New stair-driving wheelchair

Test driven by Raffael, the Scalevo Wheelchair was developed by ETH Zurich Students to be able to drive up a flight of stairs using caterpillars.

While testing the prototype, Raffael smiles and comments that it feels like he is floating. At the top, the system self-balances and continues on two wheels.

ETH Zurich is working to bring it to market in the near future. For many people with walking disabilities, everyday life is filled with barriers, such as circumventing curbs and stairs. Ten Swiss students want to change that, so in the future no obstacle will prevent the freedom of movement for wheelchair users.

The engineers developed this new wheelchair in only a year; a masterpiece, which took up practically every free minute of the students’ time. But it was all worth it.

The first feedback received from people with walking disabilities all over the world was positive. Machine engineer Carlos Gomes says "many want to purchase our wheelchair already".

Originally, Gomes and his colleagues only wanted to build a robot that could climb stairs. But their professor encouraged them to go a step further, so the eight engineers started to develop the stair-climbing wheelchair in the summer of 2014. It had to be very maneuvera-ble, easy to operate, attractive, and safe.

The basic principle was that during normal operation, the wheelchair should drive on two wheels similar to a Segway. They planned to overcome the stairs with caterpillars, which can be extended and retracted. Scalevo unites the two motion principles into one hybrid chair.

To use the chair, the user approaches a set of stairs and selects the appropriate function on the touch screen.

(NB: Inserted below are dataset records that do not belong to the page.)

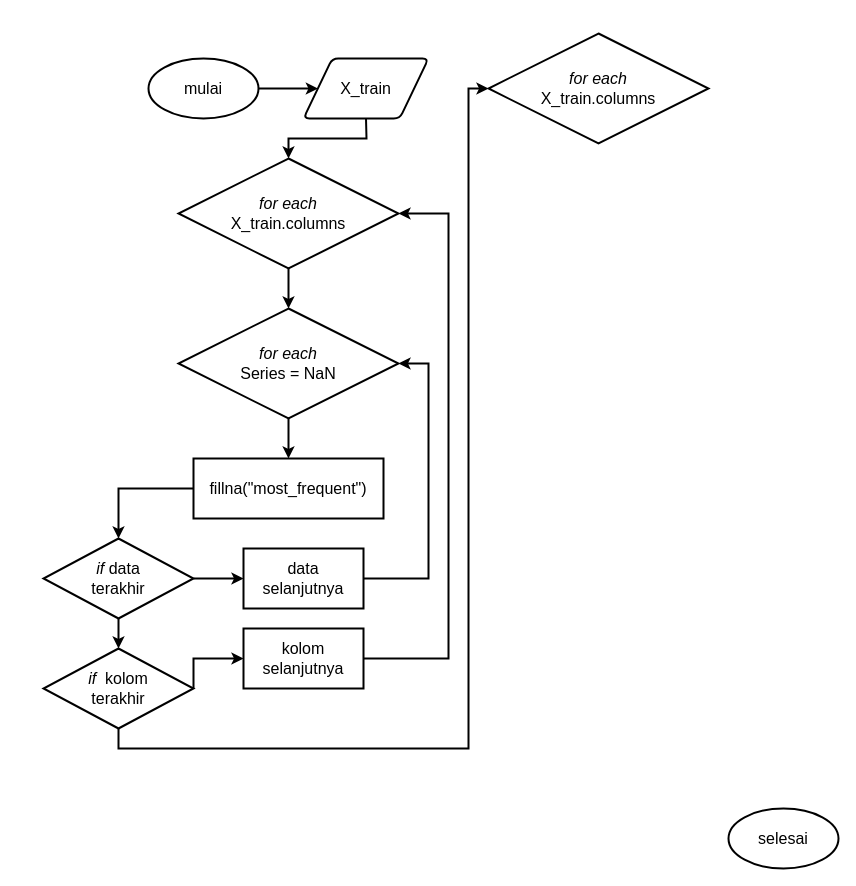
This is Images/flowchart_prep_categoric.drawio from rshby/skripsi, a draw.io file, before an edit. Source tidied: cells renumbered, new cells numbered last; positions are measured from the earlier drawing's top-left corner, leaving out a move shared by most shapes. Both pictures are drawn from the tidied source at 100%, with x=0, y=0 at pixel (43, 33).
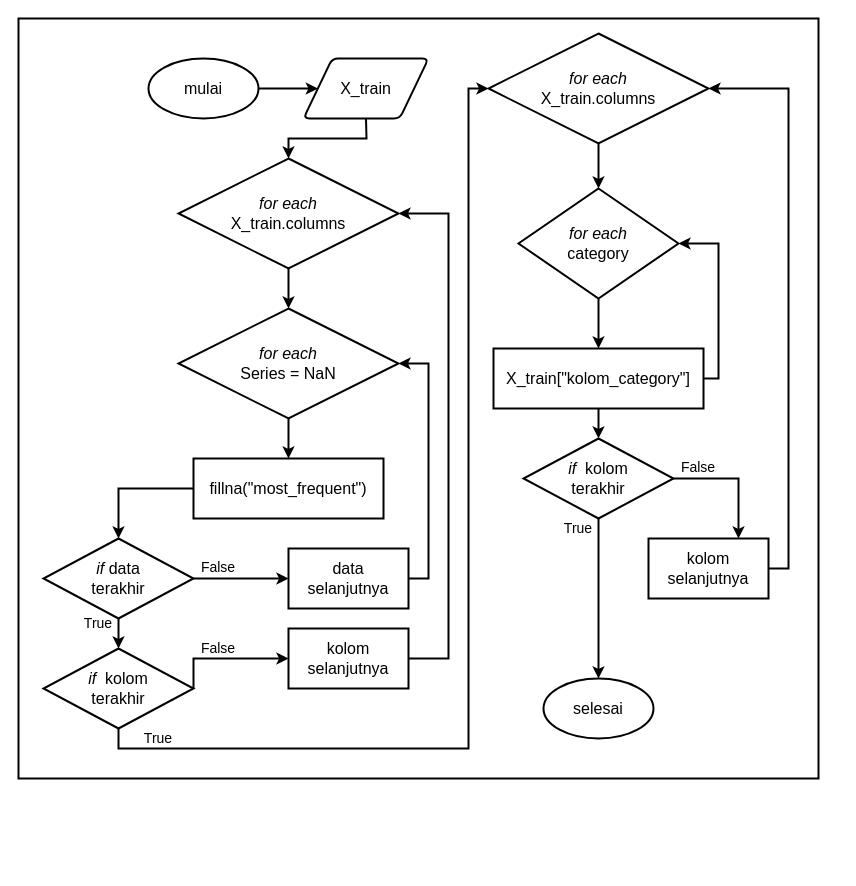
Above is the later version.

What changed in the source:
```diff
@@
+    <mxCell id="24" style="group;" parent="1" vertex="1">
+      <mxGeometry x="-25" y="-15" width="800" height="760" as="geometry" />
+    </mxCell>
+    <mxCell id="25" style="rounded=0;whiteSpace=wrap;html=1;strokeWidth=2;" parent="24" vertex="1">
+      <mxGeometry width="800" height="760" as="geometry" />
+    </mxCell>
-    <mxCell id="2" value="&lt;font style=&quot;font-size: 16px&quot;&gt;mulai&lt;/font&gt;" style="ellipse;whiteSpace=wrap;html=1;strokeWidth=2;" parent="1" vertex="1">
-      <mxGeometry x="105" y="25" width="110" height="60" as="geometry" />
+    <mxCell id="2" value="&lt;font style=&quot;font-size: 16px&quot;&gt;mulai&lt;/font&gt;" style="ellipse;whiteSpace=wrap;html=1;strokeWidth=2;" parent="24" vertex="1">
+      <mxGeometry x="130" y="40" width="110" height="60" as="geometry" />
     </mxCell>
-    <mxCell id="3" value="&lt;font style=&quot;font-size: 16px&quot;&gt;selesai&lt;/font&gt;" style="ellipse;whiteSpace=wrap;html=1;strokeWidth=2;" parent="1" vertex="1">
-      <mxGeometry x="685" y="775" width="110" height="60" as="geometry" />
+    <mxCell id="3" value="&lt;font style=&quot;font-size: 16px&quot;&gt;selesai&lt;/font&gt;" style="ellipse;whiteSpace=wrap;html=1;strokeWidth=2;" parent="24" vertex="1">
+      <mxGeometry x="525" y="660" width="110" height="60" as="geometry" />
     </mxCell>
-    <mxCell id="4" value="&lt;font style=&quot;font-size: 16px&quot;&gt;X_train&lt;/font&gt;" style="shape=parallelogram;html=1;strokeWidth=2;perimeter=parallelogramPerimeter;whiteSpace=wrap;rounded=1;arcSize=12;size=0.23;" parent="1" vertex="1">
-      <mxGeometry x="260" y="25" width="125" height="60" as="geometry" />
+    <mxCell id="4" value="&lt;font style=&quot;font-size: 16px&quot;&gt;X_train&lt;/font&gt;" style="shape=parallelogram;html=1;strokeWidth=2;perimeter=parallelogramPerimeter;whiteSpace=wrap;rounded=1;arcSize=12;size=0.23;" parent="24" vertex="1">
+      <mxGeometry x="285" y="40" width="125" height="60" as="geometry" />
     </mxCell>
-    <mxCell id="5" value="&lt;font style=&quot;font-size: 16px&quot;&gt;&lt;i&gt;for each&lt;/i&gt;&lt;br&gt;X_train.columns&lt;/font&gt;" style="rhombus;whiteSpace=wrap;html=1;strokeWidth=2;" parent="1" vertex="1">
-      <mxGeometry x="135" y="125" width="220" height="110" as="geometry" />
+    <mxCell id="5" value="&lt;font style=&quot;font-size: 16px&quot;&gt;&lt;i&gt;for each&lt;/i&gt;&lt;br&gt;X_train.columns&lt;/font&gt;" style="rhombus;whiteSpace=wrap;html=1;strokeWidth=2;" parent="24" vertex="1">
+      <mxGeometry x="160" y="140" width="220" height="110" as="geometry" />
     </mxCell>
-    <mxCell id="6" style="endArrow=classic;html=1;exitX=1;exitY=0.5;exitDx=0;exitDy=0;strokeWidth=2;entryX=0;entryY=0.5;entryDx=0;entryDy=0;" parent="1" edge="1" source="2" target="4">
+    <mxCell id="6" style="endArrow=classic;html=1;exitX=1;exitY=0.5;exitDx=0;exitDy=0;strokeWidth=2;entryX=0;entryY=0.5;entryDx=0;entryDy=0;" parent="24" edge="1" source="2" target="4">
       <mxGeometry relative="1" as="geometry" />
     </mxCell>
-    <mxCell id="7" style="endArrow=classic;html=1;strokeWidth=2;exitX=0.5;exitY=1;exitDx=0;exitDy=0;entryX=0.5;entryY=0;entryDx=0;entryDy=0;rounded=0;" parent="1" edge="1" source="4" target="5">
+    <mxCell id="7" style="endArrow=classic;html=1;strokeWidth=2;exitX=0.5;exitY=1;exitDx=0;exitDy=0;entryX=0.5;entryY=0;entryDx=0;entryDy=0;rounded=0;" parent="24" edge="1" source="4" target="5">
       <mxGeometry relative="1" as="geometry">
         <Array as="points">
-          <mxPoint x="323" y="105" />
-          <mxPoint x="245" y="105" />
+          <mxPoint x="348" y="120" />
+          <mxPoint x="270" y="120" />
         </Array>
       </mxGeometry>
     </mxCell>
-    <mxCell id="8" value="&lt;font style=&quot;font-size: 16px&quot;&gt;&lt;i&gt;for each&lt;/i&gt;&lt;br&gt;Series = NaN&lt;/font&gt;" style="rhombus;whiteSpace=wrap;html=1;strokeWidth=2;" parent="1" vertex="1">
-      <mxGeometry x="135" y="275" width="220" height="110" as="geometry" />
+    <mxCell id="8" value="&lt;font style=&quot;font-size: 16px&quot;&gt;&lt;i&gt;for each&lt;/i&gt;&lt;br&gt;Series = NaN&lt;/font&gt;" style="rhombus;whiteSpace=wrap;html=1;strokeWidth=2;" parent="24" vertex="1">
+      <mxGeometry x="160" y="290" width="220" height="110" as="geometry" />
     </mxCell>
-    <mxCell id="9" style="endArrow=classic;html=1;strokeWidth=2;exitX=0.5;exitY=1;exitDx=0;exitDy=0;entryX=0.5;entryY=0;entryDx=0;entryDy=0;" parent="1" edge="1" source="5" target="8">
+    <mxCell id="9" style="endArrow=classic;html=1;strokeWidth=2;exitX=0.5;exitY=1;exitDx=0;exitDy=0;entryX=0.5;entryY=0;entryDx=0;entryDy=0;" parent="24" edge="1" source="5" target="8">
       <mxGeometry relative="1" as="geometry" />
     </mxCell>
-    <mxCell id="10" value="&lt;font style=&quot;font-size: 16px&quot;&gt;fillna(&quot;most_frequent&quot;)&lt;/font&gt;" style="rounded=0;whiteSpace=wrap;html=1;strokeWidth=2;" parent="1" vertex="1">
-      <mxGeometry x="150" y="425" width="190" height="60" as="geometry" />
+    <mxCell id="10" value="&lt;font style=&quot;font-size: 16px&quot;&gt;fillna(&quot;most_frequent&quot;)&lt;/font&gt;" style="rounded=0;whiteSpace=wrap;html=1;strokeWidth=2;" parent="24" vertex="1">
+      <mxGeometry x="175" y="440" width="190" height="60" as="geometry" />
     </mxCell>
-    <mxCell id="11" style="endArrow=classic;html=1;strokeWidth=2;exitX=0.5;exitY=1;exitDx=0;exitDy=0;entryX=0.5;entryY=0;entryDx=0;entryDy=0;" parent="1" edge="1" source="8" target="10">
+    <mxCell id="11" style="endArrow=classic;html=1;strokeWidth=2;exitX=0.5;exitY=1;exitDx=0;exitDy=0;entryX=0.5;entryY=0;entryDx=0;entryDy=0;" parent="24" edge="1" source="8" target="10">
       <mxGeometry relative="1" as="geometry" />
     </mxCell>
-    <mxCell id="12" value="&lt;font style=&quot;font-size: 16px&quot;&gt;&lt;i&gt;if&lt;/i&gt;&amp;nbsp;data&lt;br&gt;terakhir&lt;/font&gt;" style="rhombus;whiteSpace=wrap;html=1;strokeWidth=2;" parent="1" vertex="1">
-      <mxGeometry y="505" width="150" height="80" as="geometry" />
+    <mxCell id="12" value="&lt;font style=&quot;font-size: 16px&quot;&gt;&lt;i&gt;if&lt;/i&gt;&amp;nbsp;data&lt;br&gt;terakhir&lt;/font&gt;" style="rhombus;whiteSpace=wrap;html=1;strokeWidth=2;" parent="24" vertex="1">
+      <mxGeometry x="25" y="520" width="150" height="80" as="geometry" />
     </mxCell>
-    <mxCell id="13" value="&lt;font style=&quot;font-size: 16px&quot;&gt;data&lt;br&gt;selanjutnya&lt;/font&gt;" style="rounded=0;whiteSpace=wrap;html=1;strokeWidth=2;" parent="1" vertex="1">
-      <mxGeometry x="200" y="515" width="120" height="60" as="geometry" />
+    <mxCell id="13" value="&lt;font style=&quot;font-size: 16px&quot;&gt;data&lt;br&gt;selanjutnya&lt;/font&gt;" style="rounded=0;whiteSpace=wrap;html=1;strokeWidth=2;" parent="24" vertex="1">
+      <mxGeometry x="270" y="530" width="120" height="60" as="geometry" />
     </mxCell>
-    <mxCell id="14" value="&lt;font style=&quot;font-size: 16px&quot;&gt;&lt;i&gt;if&lt;/i&gt;&amp;nbsp; kolom&lt;br&gt;terakhir&lt;/font&gt;" style="rhombus;whiteSpace=wrap;html=1;strokeWidth=2;" parent="1" vertex="1">
-      <mxGeometry y="615" width="150" height="80" as="geometry" />
+    <mxCell id="14" value="&lt;font style=&quot;font-size: 16px&quot;&gt;&lt;i&gt;if&lt;/i&gt;&amp;nbsp; kolom&lt;br&gt;terakhir&lt;/font&gt;" style="rhombus;whiteSpace=wrap;html=1;strokeWidth=2;" parent="24" vertex="1">
+      <mxGeometry x="25" y="630" width="150" height="80" as="geometry" />
     </mxCell>
-    <mxCell id="15" value="&lt;font style=&quot;font-size: 16px&quot;&gt;kolom&lt;br&gt;selanjutnya&lt;/font&gt;" style="rounded=0;whiteSpace=wrap;html=1;strokeWidth=2;" parent="1" vertex="1">
-      <mxGeometry x="200" y="595" width="120" height="60" as="geometry" />
+    <mxCell id="15" value="&lt;font style=&quot;font-size: 16px&quot;&gt;kolom&lt;br&gt;selanjutnya&lt;/font&gt;" style="rounded=0;whiteSpace=wrap;html=1;strokeWidth=2;" parent="24" vertex="1">
+      <mxGeometry x="270" y="610" width="120" height="60" as="geometry" />
     </mxCell>
-    <mxCell id="16" style="endArrow=classic;html=1;strokeWidth=2;exitX=0;exitY=0.5;exitDx=0;exitDy=0;entryX=0.5;entryY=0;entryDx=0;entryDy=0;rounded=0;" parent="1" edge="1" source="10" target="12">
+    <mxCell id="16" style="endArrow=classic;html=1;strokeWidth=2;exitX=0;exitY=0.5;exitDx=0;exitDy=0;entryX=0.5;entryY=0;entryDx=0;entryDy=0;rounded=0;" parent="24" edge="1" source="10" target="12">
       <mxGeometry relative="1" as="geometry">
         <Array as="points">
-          <mxPoint x="75" y="455" />
+          <mxPoint x="100" y="470" />
         </Array>
       </mxGeometry>
     </mxCell>
-    <mxCell id="17" style="endArrow=classic;html=1;strokeWidth=2;exitX=1;exitY=0.5;exitDx=0;exitDy=0;entryX=1;entryY=0.5;entryDx=0;entryDy=0;rounded=0;" parent="1" edge="1" source="13" target="8">
+    <mxCell id="17" style="endArrow=classic;html=1;strokeWidth=2;exitX=1;exitY=0.5;exitDx=0;exitDy=0;entryX=1;entryY=0.5;entryDx=0;entryDy=0;rounded=0;" parent="24" edge="1" source="13" target="8">
       <mxGeometry relative="1" as="geometry">
         <Array as="points">
-          <mxPoint x="385" y="545" />
-          <mxPoint x="385" y="330" />
+          <mxPoint x="410" y="560" />
+          <mxPoint x="410" y="345" />
         </Array>
       </mxGeometry>
     </mxCell>
-    <mxCell id="18" style="endArrow=classic;html=1;strokeWidth=2;exitX=1;exitY=0.5;exitDx=0;exitDy=0;entryX=1;entryY=0.5;entryDx=0;entryDy=0;rounded=0;" parent="1" edge="1" source="15" target="5">
+    <mxCell id="18" style="endArrow=classic;html=1;strokeWidth=2;exitX=1;exitY=0.5;exitDx=0;exitDy=0;entryX=1;entryY=0.5;entryDx=0;entryDy=0;rounded=0;" parent="24" edge="1" source="15" target="5">
       <mxGeometry relative="1" as="geometry">
         <Array as="points">
-          <mxPoint x="405" y="625" />
-          <mxPoint x="405" y="180" />
+          <mxPoint x="430" y="640" />
+          <mxPoint x="430" y="195" />
         </Array>
       </mxGeometry>
     </mxCell>
-    <mxCell id="19" style="endArrow=classic;html=1;strokeWidth=2;exitX=1;exitY=0.5;exitDx=0;exitDy=0;entryX=0;entryY=0.5;entryDx=0;entryDy=0;" parent="1" edge="1" source="12" target="13">
+    <mxCell id="19" style="endArrow=classic;html=1;strokeWidth=2;exitX=1;exitY=0.5;exitDx=0;exitDy=0;entryX=0;entryY=0.5;entryDx=0;entryDy=0;" parent="24" edge="1" source="12" target="13">
       <mxGeometry relative="1" as="geometry" />
     </mxCell>
-    <mxCell id="20" style="endArrow=classic;html=1;strokeWidth=2;exitX=0.5;exitY=1;exitDx=0;exitDy=0;" parent="1" edge="1" source="12">
+    <mxCell id="20" style="endArrow=classic;html=1;strokeWidth=2;exitX=0.5;exitY=1;exitDx=0;exitDy=0;" parent="24" edge="1" source="12">
       <mxGeometry relative="1" as="geometry">
-        <mxPoint x="75" y="615" as="targetPoint" />
+        <mxPoint x="100" y="630" as="targetPoint" />
       </mxGeometry>
     </mxCell>
-    <mxCell id="21" style="endArrow=classic;html=1;strokeWidth=2;exitX=1;exitY=0.5;exitDx=0;exitDy=0;entryX=0;entryY=0.5;entryDx=0;entryDy=0;rounded=0;" parent="1" edge="1" source="14" target="15">
+    <mxCell id="21" style="endArrow=classic;html=1;strokeWidth=2;exitX=1;exitY=0.5;exitDx=0;exitDy=0;entryX=0;entryY=0.5;entryDx=0;entryDy=0;rounded=0;" parent="24" edge="1" source="14" target="15">
       <mxGeometry relative="1" as="geometry">
         <Array as="points">
-          <mxPoint x="150" y="625" />
+          <mxPoint x="175" y="640" />
         </Array>
       </mxGeometry>
     </mxCell>
-    <mxCell id="22" value="&lt;font style=&quot;font-size: 16px&quot;&gt;&lt;i&gt;for each&lt;/i&gt;&lt;br&gt;X_train.columns&lt;/font&gt;" style="rhombus;whiteSpace=wrap;html=1;strokeWidth=2;" parent="1" vertex="1">
-      <mxGeometry x="445" width="220" height="110" as="geometry" />
+    <mxCell id="22" value="&lt;font style=&quot;font-size: 16px&quot;&gt;&lt;i&gt;for each&lt;/i&gt;&lt;br&gt;X_train.columns&lt;/font&gt;" style="rhombus;whiteSpace=wrap;html=1;strokeWidth=2;" parent="24" vertex="1">
+      <mxGeometry x="470" y="15" width="220" height="110" as="geometry" />
     </mxCell>
-    <mxCell id="23" style="endArrow=classic;html=1;strokeWidth=2;exitX=0.5;exitY=1;exitDx=0;exitDy=0;entryX=0;entryY=0.5;entryDx=0;entryDy=0;rounded=0;" parent="1" edge="1" source="14" target="22">
+    <mxCell id="23" style="endArrow=classic;html=1;strokeWidth=2;exitX=0.5;exitY=1;exitDx=0;exitDy=0;entryX=0;entryY=0.5;entryDx=0;entryDy=0;rounded=0;" parent="24" edge="1" source="14" target="22">
       <mxGeometry relative="1" as="geometry">
         <Array as="points">
-          <mxPoint x="75" y="715" />
-          <mxPoint x="425" y="715" />
-          <mxPoint x="425" y="55" />
+          <mxPoint x="100" y="730" />
+          <mxPoint x="450" y="730" />
+          <mxPoint x="450" y="70" />
         </Array>
       </mxGeometry>
     </mxCell>
+    <mxCell id="26" value="&lt;font style=&quot;font-size: 16px&quot;&gt;&lt;i&gt;for each&lt;/i&gt;&lt;br&gt;category&lt;/font&gt;" style="rhombus;whiteSpace=wrap;html=1;strokeWidth=2;" parent="24" vertex="1">
+      <mxGeometry x="500" y="170" width="160" height="110" as="geometry" />
+    </mxCell>
+    <mxCell id="27" value="&lt;font style=&quot;font-size: 16px&quot;&gt;&lt;i&gt;if&lt;/i&gt;&amp;nbsp; kolom&lt;br&gt;terakhir&lt;/font&gt;" style="rhombus;whiteSpace=wrap;html=1;strokeWidth=2;" parent="24" vertex="1">
+      <mxGeometry x="505" y="420" width="150" height="80" as="geometry" />
+    </mxCell>
+    <mxCell id="28" value="&lt;font style=&quot;font-size: 16px&quot;&gt;X_train[&quot;kolom_category&quot;]&lt;/font&gt;" style="rounded=0;whiteSpace=wrap;html=1;strokeWidth=2;" parent="24" vertex="1">
+      <mxGeometry x="475" y="330" width="210" height="60" as="geometry" />
+    </mxCell>
+    <mxCell id="29" value="&lt;font style=&quot;font-size: 16px&quot;&gt;kolom&lt;br&gt;selanjutnya&lt;/font&gt;" style="rounded=0;whiteSpace=wrap;html=1;strokeWidth=2;" parent="24" vertex="1">
+      <mxGeometry x="630" y="520" width="120" height="60" as="geometry" />
+    </mxCell>
+    <mxCell id="30" style="endArrow=classic;html=1;strokeWidth=2;exitX=0.5;exitY=1;exitDx=0;exitDy=0;entryX=0.5;entryY=0;entryDx=0;entryDy=0;" parent="24" edge="1" source="22" target="26">
+      <mxGeometry relative="1" as="geometry" />
+    </mxCell>
+    <mxCell id="31" style="endArrow=classic;html=1;strokeWidth=2;exitX=0.5;exitY=1;exitDx=0;exitDy=0;entryX=0.5;entryY=0;entryDx=0;entryDy=0;" parent="24" edge="1" source="26" target="28">
+      <mxGeometry relative="1" as="geometry" />
+    </mxCell>
+    <mxCell id="32" style="endArrow=classic;html=1;strokeWidth=2;exitX=0.5;exitY=1;exitDx=0;exitDy=0;entryX=0.5;entryY=0;entryDx=0;entryDy=0;" parent="24" edge="1" source="28" target="27">
+      <mxGeometry relative="1" as="geometry" />
+    </mxCell>
+    <mxCell id="33" style="endArrow=classic;html=1;strokeWidth=2;exitX=1;exitY=0.5;exitDx=0;exitDy=0;entryX=1;entryY=0.5;entryDx=0;entryDy=0;rounded=0;" parent="24" edge="1" source="28" target="26">
+      <mxGeometry relative="1" as="geometry">
+        <Array as="points">
+          <mxPoint x="700" y="360" />
+          <mxPoint x="700" y="225" />
+        </Array>
+      </mxGeometry>
+    </mxCell>
+    <mxCell id="34" style="endArrow=classic;html=1;strokeWidth=2;exitX=1;exitY=0.5;exitDx=0;exitDy=0;entryX=0.75;entryY=0;entryDx=0;entryDy=0;rounded=0;" parent="24" edge="1" source="27" target="29">
+      <mxGeometry relative="1" as="geometry">
+        <Array as="points">
+          <mxPoint x="720" y="460" />
+        </Array>
+      </mxGeometry>
+    </mxCell>
+    <mxCell id="35" style="endArrow=classic;html=1;strokeWidth=2;exitX=0.5;exitY=1;exitDx=0;exitDy=0;entryX=0.5;entryY=0;entryDx=0;entryDy=0;" parent="24" edge="1" source="27" target="3">
+      <mxGeometry relative="1" as="geometry" />
+    </mxCell>
+    <mxCell id="36" style="endArrow=classic;html=1;strokeWidth=2;exitX=1;exitY=0.5;exitDx=0;exitDy=0;entryX=1;entryY=0.5;entryDx=0;entryDy=0;rounded=0;" parent="24" edge="1" source="29" target="22">
+      <mxGeometry relative="1" as="geometry">
+        <Array as="points">
+          <mxPoint x="770" y="550" />
+          <mxPoint x="770" y="70" />
+        </Array>
+      </mxGeometry>
+    </mxCell>
+    <mxCell id="37" value="&lt;font style=&quot;font-size: 14px&quot;&gt;True&lt;/font&gt;" style="text;html=1;strokeColor=none;fillColor=none;align=center;verticalAlign=middle;whiteSpace=wrap;rounded=0;" parent="24" vertex="1">
+      <mxGeometry x="60" y="595" width="40" height="20" as="geometry" />
+    </mxCell>
+    <mxCell id="38" value="&lt;font style=&quot;font-size: 14px&quot;&gt;False&lt;/font&gt;" style="text;html=1;strokeColor=none;fillColor=none;align=center;verticalAlign=middle;whiteSpace=wrap;rounded=0;" parent="24" vertex="1">
+      <mxGeometry x="180" y="539" width="40" height="20" as="geometry" />
+    </mxCell>
+    <mxCell id="39" value="&lt;font style=&quot;font-size: 14px&quot;&gt;False&lt;/font&gt;" style="text;html=1;strokeColor=none;fillColor=none;align=center;verticalAlign=middle;whiteSpace=wrap;rounded=0;" parent="24" vertex="1">
+      <mxGeometry x="180" y="620" width="40" height="20" as="geometry" />
+    </mxCell>
+    <mxCell id="40" value="&lt;font style=&quot;font-size: 14px&quot;&gt;True&lt;/font&gt;" style="text;html=1;strokeColor=none;fillColor=none;align=center;verticalAlign=middle;whiteSpace=wrap;rounded=0;" parent="24" vertex="1">
+      <mxGeometry x="120" y="710" width="40" height="20" as="geometry" />
+    </mxCell>
+    <mxCell id="41" value="&lt;font style=&quot;font-size: 14px&quot;&gt;False&lt;/font&gt;" style="text;html=1;strokeColor=none;fillColor=none;align=center;verticalAlign=middle;whiteSpace=wrap;rounded=0;" parent="24" vertex="1">
+      <mxGeometry x="660" y="439" width="40" height="20" as="geometry" />
+    </mxCell>
+    <mxCell id="42" value="&lt;font style=&quot;font-size: 14px&quot;&gt;True&lt;/font&gt;" style="text;html=1;strokeColor=none;fillColor=none;align=center;verticalAlign=middle;whiteSpace=wrap;rounded=0;" parent="24" vertex="1">
+      <mxGeometry x="540" y="500" width="40" height="20" as="geometry" />
+    </mxCell>
```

With sensors and cameras, the chair measures the incline of the stairs and automatically drives up to them in reverse. The caterpillars lower and start to turn, moving the chair up the stairs at speeds of one step per second. The driver stays in a straight position the entire time.

As soon as the sensors detect the end of the stairs, the stabilising wheels move into posi-tion, preventing the wheelchair from tipping over. The caterpillars then lift up and the wheelchair continues the journey on two wheels.
The wheels and caterpillars are equipped with two maxon electric motors, which act as drives. Brushless DC motors are used in combination with ceramic gearheads. Ceramic is always a good choice when high forces act on the components, yet the gearhead has to be very durable.

Carlos Gomes and his team are enthusiastic about the drives maxon provided to them, saying: "The motor-gearhead combination is strong, precise, quiet, and relatively light at 3.2 kilograms. Gomes added: "The maxon engineers gave us expert advice and the sup-port was excellent."

The students are very satisfied with their work. Gomes says: "Good teamwork was the key to our success".

In addition, they implemented the suggestions of many people with walking disabilities. Suggestions included adding a belt or inclining the seat backward slightly so the wheel-chair user did not slip forward. Gomes added: "We would never have thought of such details ourselves."

There is still much to be done, even though the project could be considered finished. The suspension of the caterpillars has to be made stiffer, the operation more intuitive, and the reliability has to be increased.